Work task >>
Return every line of the listing that includes the string "AIUR".
[[ Source data open ]]
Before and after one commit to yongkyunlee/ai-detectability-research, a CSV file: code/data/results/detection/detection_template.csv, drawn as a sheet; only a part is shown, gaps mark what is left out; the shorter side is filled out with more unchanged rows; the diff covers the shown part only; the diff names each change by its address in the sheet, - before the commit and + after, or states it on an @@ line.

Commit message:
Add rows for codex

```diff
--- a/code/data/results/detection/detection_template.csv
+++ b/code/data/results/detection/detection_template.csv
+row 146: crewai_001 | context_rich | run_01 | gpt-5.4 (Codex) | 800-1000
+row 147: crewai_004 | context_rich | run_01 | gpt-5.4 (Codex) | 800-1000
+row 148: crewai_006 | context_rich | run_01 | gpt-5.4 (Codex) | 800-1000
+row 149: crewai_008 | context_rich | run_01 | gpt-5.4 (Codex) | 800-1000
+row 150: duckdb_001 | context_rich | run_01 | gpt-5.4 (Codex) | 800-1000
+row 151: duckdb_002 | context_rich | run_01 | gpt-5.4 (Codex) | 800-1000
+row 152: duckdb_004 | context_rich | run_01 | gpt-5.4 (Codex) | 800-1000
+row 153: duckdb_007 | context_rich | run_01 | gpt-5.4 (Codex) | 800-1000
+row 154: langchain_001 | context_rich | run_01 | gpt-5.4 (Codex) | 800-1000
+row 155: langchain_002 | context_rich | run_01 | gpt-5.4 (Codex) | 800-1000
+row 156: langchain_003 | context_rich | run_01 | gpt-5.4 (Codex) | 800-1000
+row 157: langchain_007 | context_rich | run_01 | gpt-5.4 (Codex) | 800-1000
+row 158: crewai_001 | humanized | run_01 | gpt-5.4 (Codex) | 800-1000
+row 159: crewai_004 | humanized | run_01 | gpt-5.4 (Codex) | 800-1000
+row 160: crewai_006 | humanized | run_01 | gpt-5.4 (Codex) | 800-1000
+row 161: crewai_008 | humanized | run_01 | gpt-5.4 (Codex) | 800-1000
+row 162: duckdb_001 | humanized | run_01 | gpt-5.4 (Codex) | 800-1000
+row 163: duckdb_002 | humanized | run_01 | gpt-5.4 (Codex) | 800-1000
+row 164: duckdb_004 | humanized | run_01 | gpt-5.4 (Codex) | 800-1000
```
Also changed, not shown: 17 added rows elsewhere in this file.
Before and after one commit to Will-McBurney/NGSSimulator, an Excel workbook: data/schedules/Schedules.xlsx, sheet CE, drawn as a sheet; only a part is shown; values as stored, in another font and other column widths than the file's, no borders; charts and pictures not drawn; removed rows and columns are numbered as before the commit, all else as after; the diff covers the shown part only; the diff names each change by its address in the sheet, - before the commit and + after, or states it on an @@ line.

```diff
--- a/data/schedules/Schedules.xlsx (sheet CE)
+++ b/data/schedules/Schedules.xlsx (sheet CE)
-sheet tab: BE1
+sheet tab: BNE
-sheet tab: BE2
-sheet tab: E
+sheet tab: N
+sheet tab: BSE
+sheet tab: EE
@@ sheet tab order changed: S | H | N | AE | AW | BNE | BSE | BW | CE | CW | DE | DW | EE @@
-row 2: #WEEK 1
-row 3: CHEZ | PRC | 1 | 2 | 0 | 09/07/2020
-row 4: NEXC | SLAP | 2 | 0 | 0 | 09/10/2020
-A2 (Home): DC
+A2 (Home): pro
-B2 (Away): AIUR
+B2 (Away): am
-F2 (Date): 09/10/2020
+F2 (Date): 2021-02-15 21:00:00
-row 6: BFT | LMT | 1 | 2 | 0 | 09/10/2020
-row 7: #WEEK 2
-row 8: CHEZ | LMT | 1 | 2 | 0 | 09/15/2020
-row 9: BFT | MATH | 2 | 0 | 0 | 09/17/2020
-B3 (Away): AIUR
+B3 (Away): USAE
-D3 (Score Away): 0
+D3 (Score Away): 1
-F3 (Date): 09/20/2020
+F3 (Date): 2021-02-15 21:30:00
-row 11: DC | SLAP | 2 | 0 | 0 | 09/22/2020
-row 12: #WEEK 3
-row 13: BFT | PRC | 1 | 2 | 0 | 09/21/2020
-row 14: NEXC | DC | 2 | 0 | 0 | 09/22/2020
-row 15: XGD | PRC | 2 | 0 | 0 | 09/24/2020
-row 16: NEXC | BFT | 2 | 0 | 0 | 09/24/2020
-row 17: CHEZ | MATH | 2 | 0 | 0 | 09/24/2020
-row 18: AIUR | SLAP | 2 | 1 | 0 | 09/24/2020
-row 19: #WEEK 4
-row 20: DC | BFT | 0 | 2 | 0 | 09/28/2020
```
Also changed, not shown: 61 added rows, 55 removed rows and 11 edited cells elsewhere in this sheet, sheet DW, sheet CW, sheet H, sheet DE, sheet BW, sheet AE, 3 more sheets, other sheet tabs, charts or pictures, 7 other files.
[[ Source data closed ]]
Solution >>
-B2 (Away): AIUR
-B3 (Away): AIUR
-row 18: AIUR | SLAP | 2 | 1 | 0 | 09/24/2020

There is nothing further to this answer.